CHEP was formed to increase the awareness of the benefits of incorporating humanities within our education of physical therapy clinicians. Ethics and professionalism are founded in the humanities. With recognition of the importance of the patient experience and the need for therapeutic relationships with patients we sought to bring to ELC an educational session which fully illustrates the impact of art for enhancing understanding.
Methods and/or Description of Project
The Invisible Elephant Project is a project of THE BETES foundation1. THE BETES was born when Marina Tsaplina, who has lived with Type 1 since she was 2 years old, realized that the biomedical model of disease had taught her to relate to her diabetes as if it were a machine, and that this relationship did not serve her well-being. It provided only a partial picture, excluding the fundamental emotional reality that is inextricable from the illness experience; the subjective lived experience of chronic disease. A trained theater artist and puppeteer, she realized her artistic medium was uniquely suited to help bridge this critical gap, and that puppetry could help make the invisible, seen2.
The Invisible Elephant Project was developed through an online survey of close to 1000 people with Type 1 and Type 2 diabetes asking about how the possibility, or actual presence of physiological or psychological complications pervade the lives of people with diabetes. In depth phone interviews were done with 26 of the respondents and common themes from those personal accounts were incorporated into theatrical puppetry performances. The performance is followed by carefully facilitated discussions tailored to the needs of the specific audience2.
Diabetes is an increasingly common disease in the United States. It is suggested that 80% of the patients seen by physical therapists will have diabetes or pre-diabetes3. This patient population is therefore important to physical therapy education and we felt the presentation was relevant to all aspects of the curriculum.

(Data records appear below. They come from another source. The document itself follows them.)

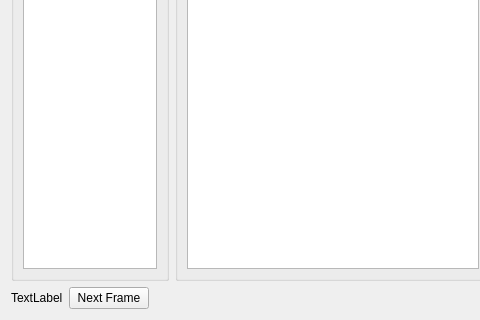
The window that yabause/src/port/qt/ui/UIDebugVDP1.ui (BenjaminSiskoo/Kronos_test) describes before a commit, drawn with Qt 5; both pictures show x 0 to 480 and y 200 to 520 of the 1500 by 520 pixel window.
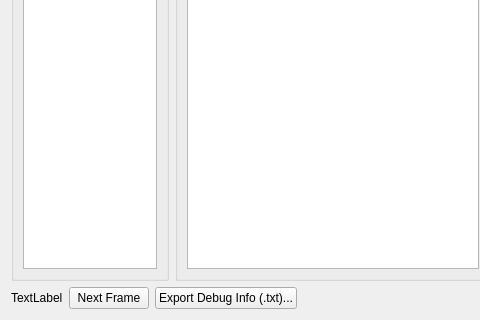
The same window after the commit.

Commit message:
add "Export Debug Info (.txt)" button
Adds pbExportDebugInfo next to pbNextButton in the bottom button
row, wired to on_pbExportDebugInfo_clicked().

Patch:
```diff
--- a/yabause/src/port/qt/ui/UIDebugVDP1.ui
+++ b/yabause/src/port/qt/ui/UIDebugVDP1.ui
@@ -212,6 +212,16 @@
         </property>
       </widget>
      </item>
+     <item>
+      <widget class="QPushButton" name="pbExportDebugInfo">
+       <property name="toolTip">
+        <string>Save the VDP1 registers, command list and selected command info to a text file</string>
+       </property>
+       <property name="text">
+        <string>Export Debug Info (.txt)...</string>
+       </property>
+      </widget>
+     </item>
      <item>
       <widget class="QDialogButtonBox" name="dbbButtons">
        <property name="standardButtons">
```
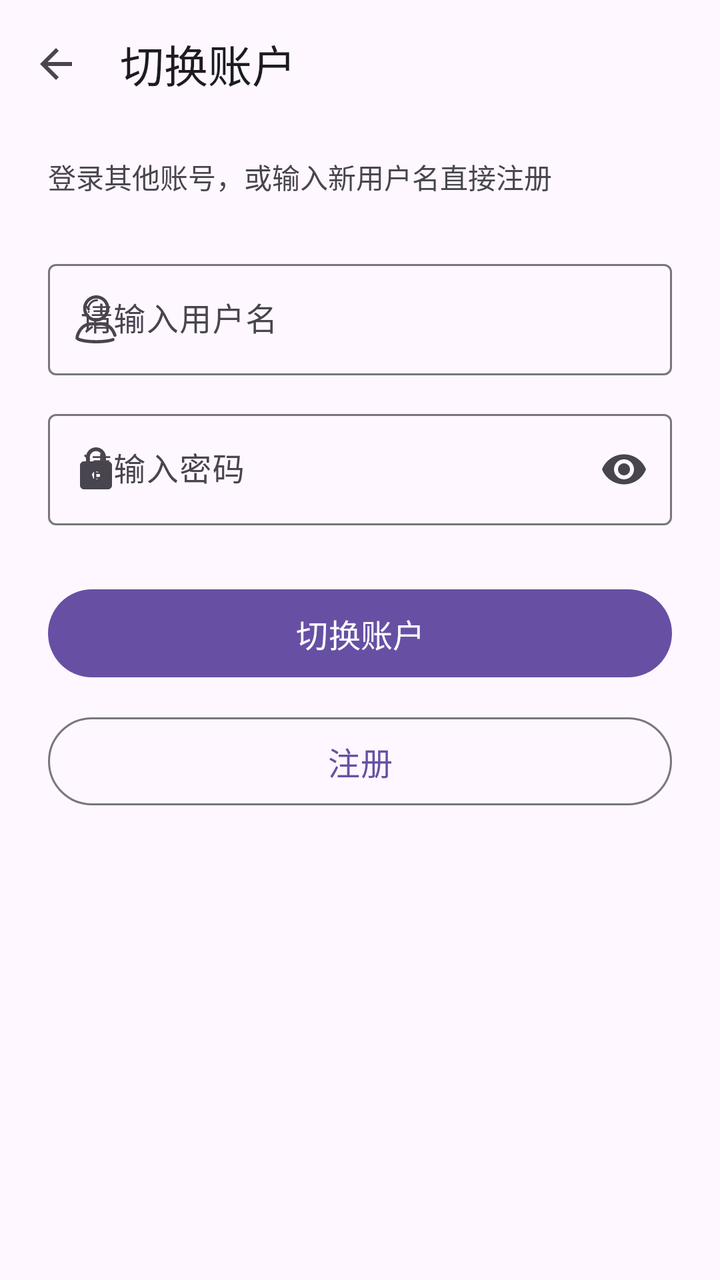
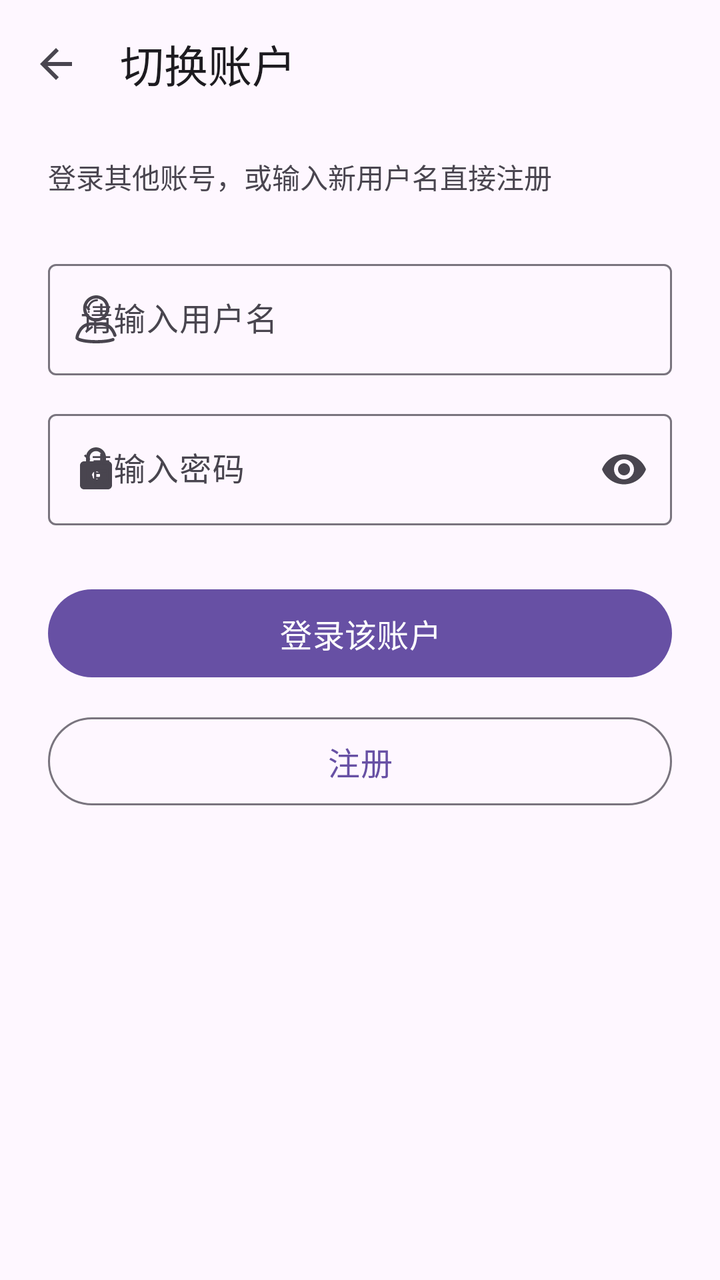

Compare the two renders of this Android layout. The source of the first and the diff that turns it into the second are given below.
<!-- AndroidManifest.xml: application theme Theme.MyProject -->
<!-- res/layout/activity_change_account.xml -->
<?xml version="1.0" encoding="utf-8"?>
<LinearLayout xmlns:android="http://schemas.android.com/apk/res/android"
    xmlns:app="http://schemas.android.com/apk/res-auto"
    xmlns:tools="http://schemas.android.com/tools"
    android:layout_width="match_parent"
    android:layout_height="match_parent"
    android:background="?attr/colorSurface"
    android:fitsSystemWindows="true"
    android:orientation="vertical"
    tools:context=".ui.activity.ChangeAccountActivity">

    
    <com.google.android.material.appbar.MaterialToolbar
        android:id="@+id/toolbar"
        android:layout_width="match_parent"
        android:layout_height="?attr/actionBarSize"
        app:navigationIcon="?attr/homeAsUpIndicator"
        app:title="@string/change_account"/>

    <ScrollView
        android:id="@+id/main"
        android:layout_width="match_parent"
        android:layout_height="0dp"
        android:layout_weight="1"
        android:fillViewport="true">

        <LinearLayout
            android:layout_width="match_parent"
            android:layout_height="wrap_content"
            android:orientation="vertical"
            android:paddingStart="24dp"
            android:paddingTop="8dp"
            android:paddingEnd="24dp"
            android:paddingBottom="32dp">

            

            <TextView
                android:layout_width="match_parent"
                android:layout_height="wrap_content"
                android:layout_marginTop="6dp"
                android:text="@string/change_account_subtitle"
                android:textColor="?attr/colorOnSurfaceVariant"
                android:textSize="14sp" />

            
            <com.google.android.material.textfield.TextInputLayout
                android:id="@+id/username_layout"
                style="@style/Widget.Material3.TextInputLayout.OutlinedBox"
                android:layout_width="match_parent"
                android:layout_height="wrap_content"
                android:layout_marginTop="28dp"
                android:hint="@string/username_hint"
                app:startIconDrawable="@drawable/ic_person"
                app:startIconTint="?attr/colorOnSurfaceVariant">

                <com.google.android.material.textfield.TextInputEditText
                    android:id="@+id/username_et"
                    android:layout_width="match_parent"
                    android:layout_height="wrap_content"
                    android:inputType="text"
                    android:maxLines="1" />
            </com.google.android.material.textfield.TextInputLayout>

            
            <com.google.android.material.textfield.TextInputLayout
                android:id="@+id/password_layout"
                style="@style/Widget.Material3.TextInputLayout.OutlinedBox"
                android:layout_width="match_parent"
                android:layout_height="wrap_content"
                android:layout_marginTop="14dp"
                android:hint="@string/password_hint"
                app:endIconMode="password_toggle"
                app:startIconDrawable="@drawable/ic_lock"
                app:startIconTint="?attr/colorOnSurfaceVariant">

                <com.google.android.material.textfield.TextInputEditText
                    android:id="@+id/password_et"
                    android:layout_width="match_parent"
                    android:layout_height="wrap_content"
                    android:imeOptions="actionDone"
                    android:inputType="textPassword"
                    android:maxLines="1" />
            </com.google.android.material.textfield.TextInputLayout>

            
            <com.google.android.material.button.MaterialButton
                android:id="@+id/change_account_bt"
                android:layout_width="match_parent"
                android:layout_height="52dp"
                android:layout_marginTop="28dp"
                android:text="@string/change_account"
                android:textSize="16sp"
                app:cornerRadius="26dp" />

            
            <com.google.android.material.button.MaterialButton
                android:id="@+id/register_bt"
                style="@style/Widget.Material3.Button.OutlinedButton"
                android:layout_width="match_parent"
                android:layout_height="52dp"
                android:layout_marginTop="12dp"
                android:text="@string/register"
                android:textSize="16sp"
                app:cornerRadius="26dp" />

        </LinearLayout>

    </ScrollView>

</LinearLayout>
<!-- resources referenced by this layout -->
<resources>
  <!-- drawable ic_lock (drawable) -->
  <vector xmlns:android="http://schemas.android.com/apk/res/android"
      android:width="24dp"
      android:height="24dp"
      android:viewportWidth="24"
      android:viewportHeight="24">
      <path
          android:fillColor="#FF000000"
          android:pathData="M18,8h-1V6c0,-2.76 -2.24,-5 -5,-5S7,3.24 7,6v2H6c-1.1,0 -2,0.9 -2,2v10c0,1.1 0.9,2 2,2h12c1.1,0 2,-0.9 2,-2V10c0,-1.1 -0.9,-2 -2,-2zM12,17c-1.1,0 -2,-0.9 -2,-2s0.9,-2 2,-2 2,0.9 2,2 -0.9,2 -2,2zM15.1,8H8.9V6c0,-1.71 1.39,-3.1 3.1,-3.1 1.71,0 3.1,1.39 3.1,3.1v2z" />
  </vector>
  <!-- drawable ic_person (drawable) -->
  <vector xmlns:android="http://schemas.android.com/apk/res/android"
      android:width="24dp"
      android:height="24dp"
      android:viewportWidth="1024"
      android:viewportHeight="1024">
      <path
          android:fillColor="#FF000000"
          android:pathData="M948.8,844c-11.4,-36.7 -31.3,-77.7 -59.6,-122.2 -68,-106.6 -199.3,-162.5 -334.1,-142.1 -24.7,3.6 -50,3.6 -75.2,-0.6 -131.8,-21.7 -261.9,32.5 -331.7,137.9 -49.4,74 -74,139.7 -74,194.4 0,74 222.7,112.6 443.1,112.6 142.1,0 285.3,-16.3 368.4,-47.6 24.7,-9 30.1,-41.5 10.2,-58.4 -9,-7.8 -21.1,-9.6 -32.5,-6 -50,18.7 -157.7,43.3 -346.1,43.3 -237.8,0 -346.8,-39.7 -374.4,-56 3.6,-39.1 24.7,-89.1 62,-145.1 55.4,-83.1 158.9,-125.8 263.7,-108.4 31.9,5.4 65,5.4 96.9,0.6 107.8,-16.3 212.5,27.1 266.1,111.4 24.7,38.5 42.1,74 51.8,104.7 3.6,11.4 12.6,19.9 24.1,22.3l1.8,0.6C934.3,891 956,868.1 948.8,844z" />
      <path
          android:fillColor="#FF000000"
          android:pathData="M516.5,558.7c154.1,0 279.3,-125.2 279.3,-279.3S670.6,0 516.5,0C363,0 237.2,125.2 237.2,279.3S363,558.7 516.5,558.7zM516.5,68c116.2,0 211.3,94.5 211.3,211.3s-94.5,211.3 -211.3,211.3c-116.2,0 -211.3,-94.5 -211.3,-211.3S400.3,68 516.5,68z" />
      <path
          android:fillColor="#FF000000"
          android:pathData="M372,368.4c-3.6,4.2 -9,6 -14.4,6 -5.4,0 -10.8,-2.4 -14.4,-6 -4.2,-4.2 -6,-9.6 -6,-15 0,-5.4 1.8,-11.4 6,-15 7.8,-7.8 21.7,-7.8 29.5,0 4.2,4.2 6,9.6 6,15C378.1,358.8 375.6,364.2 372,368.4z" />
      <path
          android:fillColor="#FF000000"
          android:pathData="M533.4,125.2c-90.9,0 -165.5,77.1 -165.5,171.6 0,12 -9,21.7 -20.5,21.7 -11.4,0 -20.5,-9.6 -20.5,-21.7 0,-118 92.7,-214.3 207.1,-214.3 11.4,0 20.5,9.6 20.5,21.7C553.8,115.6 544.8,125.2 533.4,125.2z" />
  </vector>
  <string name="change_account">切换账户</string>
  <string name="change_account_subtitle">登录其他账号，或输入新用户名直接注册</string>
  <string name="password_hint">请输入密码</string>
  <string name="register">注册</string>
  <string name="username_hint">请输入用户名</string>
  <style name="Theme.MyProject" parent="Base.Theme.MyProject" />
  <style name="Base.Theme.MyProject" parent="Theme.Material3.DayNight.NoActionBar">
          
          
      </style>
</resources>

<!-- the commit's change to res/layout/activity_change_account.xml (unified diff, before → after) -->
@@ -32,8 +32,6 @@
             android:paddingTop="8dp"
             android:paddingEnd="24dp"
             android:paddingBottom="32dp">
-
-            
 
             <TextView
                 android:layout_width="match_parent"
@@ -89,7 +87,7 @@
                 android:layout_width="match_parent"
                 android:layout_height="52dp"
                 android:layout_marginTop="28dp"
-                android:text="@string/change_account"
+                android:text="@string/login_in_this_account"
                 android:textSize="16sp"
                 app:cornerRadius="26dp" />
 
<!-- resource entries referenced after the edit -->
@@ -31,6 +31,7 @@
   </vector>
   <string name="change_account">切换账户</string>
   <string name="change_account_subtitle">登录其他账号，或输入新用户名直接注册</string>
+  <string name="login_in_this_account">登录该账户</string>
   <string name="password_hint">请输入密码</string>
   <string name="register">注册</string>
   <string name="username_hint">请输入用户名</string>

Conclusions/Relevance to the conference theme: Through the Looking Glass: Transforming Physical Therapy Education
Humanities: Bringing art and evidence into PT education is a theme of the ELC 2017 and as the ACAPT Consortium for Humanities Ethics and Professionalism we hope to sponsor this educational offering which is provocative and transformative. Health promotion is a subtext of this presentation and it too is highly relevant to the education of future PTs.
THE BETES Invisible Elephant Project 1000Voices (bios)
Kirkness CS, Marcus RL, LaStayo PC, et al. Diabetes and associated risk factors in patients referred for
physical therapy in a national primary care electronic medical record database. Phys Ther. 2008;88:1408–
New appreciation of the sensitive, stigmatized and often misunderstood topic of diabetes complications.
New insight into strengthening communication between clinicians and patients and improving the therapeutic relationship
An appreciation of the power of art in evoking emotional understanding of patient lived experience.
Marina states “We utilize the unique tools of the performing arts - such as puppetry,
storytelling, and metaphor- to create artistic programming that shines a new light on people’s day-to-day experiences of chronic disease, allowing for individual discoveries and new realizations to emerge.”1
After an artistic performance there is an interactive facilitated discussion.
10 minutes- Introduction and orientation
25 minutes - Performance
15 minutes - Audience participation exercises
40 minutes- Facilitated discussion and Q& A